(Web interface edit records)
┏━━

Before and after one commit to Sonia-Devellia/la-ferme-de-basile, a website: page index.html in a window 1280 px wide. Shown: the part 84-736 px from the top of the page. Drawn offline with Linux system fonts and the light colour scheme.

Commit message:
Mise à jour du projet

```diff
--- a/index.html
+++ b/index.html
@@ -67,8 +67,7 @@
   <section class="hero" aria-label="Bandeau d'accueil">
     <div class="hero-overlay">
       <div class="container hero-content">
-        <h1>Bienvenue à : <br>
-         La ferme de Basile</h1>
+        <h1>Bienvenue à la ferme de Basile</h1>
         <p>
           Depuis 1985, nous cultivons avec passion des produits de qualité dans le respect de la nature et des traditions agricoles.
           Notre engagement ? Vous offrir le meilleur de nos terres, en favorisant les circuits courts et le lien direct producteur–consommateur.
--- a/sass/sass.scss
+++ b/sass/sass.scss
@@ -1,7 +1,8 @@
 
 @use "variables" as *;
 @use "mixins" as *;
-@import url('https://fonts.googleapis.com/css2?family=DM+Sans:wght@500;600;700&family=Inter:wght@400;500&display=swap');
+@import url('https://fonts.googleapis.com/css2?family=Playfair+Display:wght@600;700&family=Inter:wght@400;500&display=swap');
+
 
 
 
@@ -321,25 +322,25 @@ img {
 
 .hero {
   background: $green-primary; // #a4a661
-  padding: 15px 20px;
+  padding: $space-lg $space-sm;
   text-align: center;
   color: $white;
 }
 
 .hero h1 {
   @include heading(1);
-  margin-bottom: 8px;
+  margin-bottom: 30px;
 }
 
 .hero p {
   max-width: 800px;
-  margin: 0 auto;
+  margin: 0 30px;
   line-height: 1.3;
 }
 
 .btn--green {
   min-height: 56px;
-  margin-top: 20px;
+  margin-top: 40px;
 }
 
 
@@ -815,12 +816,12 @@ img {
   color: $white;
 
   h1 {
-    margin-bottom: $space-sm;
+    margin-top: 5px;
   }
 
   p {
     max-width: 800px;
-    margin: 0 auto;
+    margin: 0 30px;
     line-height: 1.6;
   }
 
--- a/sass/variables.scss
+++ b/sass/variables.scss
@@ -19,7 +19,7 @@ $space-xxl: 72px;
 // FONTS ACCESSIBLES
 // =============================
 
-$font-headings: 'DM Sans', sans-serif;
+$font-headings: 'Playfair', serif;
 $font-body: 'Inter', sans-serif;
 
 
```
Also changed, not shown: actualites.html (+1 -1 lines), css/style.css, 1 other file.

┗━━

EXERCISE GOAL
Please show each line in the records above that contains "scss".

OUTPUT FOR THIS TASK
--- a/sass/sass.scss
+++ b/sass/sass.scss
--- a/sass/variables.scss
+++ b/sass/variables.scss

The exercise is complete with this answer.